▸ **ASSIGNMENT**: What lines below hold the string "Python"? Copy them all.

[DATA SHOWN — start]

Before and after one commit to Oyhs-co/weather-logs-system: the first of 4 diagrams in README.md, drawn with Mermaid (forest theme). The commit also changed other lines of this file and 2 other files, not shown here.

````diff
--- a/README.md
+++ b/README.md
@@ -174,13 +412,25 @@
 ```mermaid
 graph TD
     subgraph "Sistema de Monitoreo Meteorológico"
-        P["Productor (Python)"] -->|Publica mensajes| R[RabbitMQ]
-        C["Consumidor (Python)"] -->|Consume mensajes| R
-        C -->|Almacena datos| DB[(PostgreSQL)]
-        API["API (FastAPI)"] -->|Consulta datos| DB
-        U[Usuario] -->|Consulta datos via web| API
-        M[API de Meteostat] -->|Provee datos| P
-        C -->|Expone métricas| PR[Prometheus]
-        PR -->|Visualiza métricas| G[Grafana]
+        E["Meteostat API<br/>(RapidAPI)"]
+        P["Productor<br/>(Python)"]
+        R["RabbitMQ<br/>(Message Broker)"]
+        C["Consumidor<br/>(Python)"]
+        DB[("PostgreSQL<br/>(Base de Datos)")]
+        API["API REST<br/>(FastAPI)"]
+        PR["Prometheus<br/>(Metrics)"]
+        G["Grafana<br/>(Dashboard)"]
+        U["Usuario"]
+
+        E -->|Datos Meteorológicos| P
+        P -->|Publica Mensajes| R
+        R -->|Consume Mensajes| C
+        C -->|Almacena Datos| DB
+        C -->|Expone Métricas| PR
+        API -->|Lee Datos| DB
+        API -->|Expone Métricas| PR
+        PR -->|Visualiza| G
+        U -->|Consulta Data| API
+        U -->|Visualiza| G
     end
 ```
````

[DATA SHOWN — finish]

▸ **OUTPUT OF THE EXERCISE**:
-        P["Productor (Python)"] -->|Publica mensajes| R[RabbitMQ]
-        C["Consumidor (Python)"] -->|Consume mensajes| R
+        P["Productor<br/>(Python)"]
+        C["Consumidor<br/>(Python)"]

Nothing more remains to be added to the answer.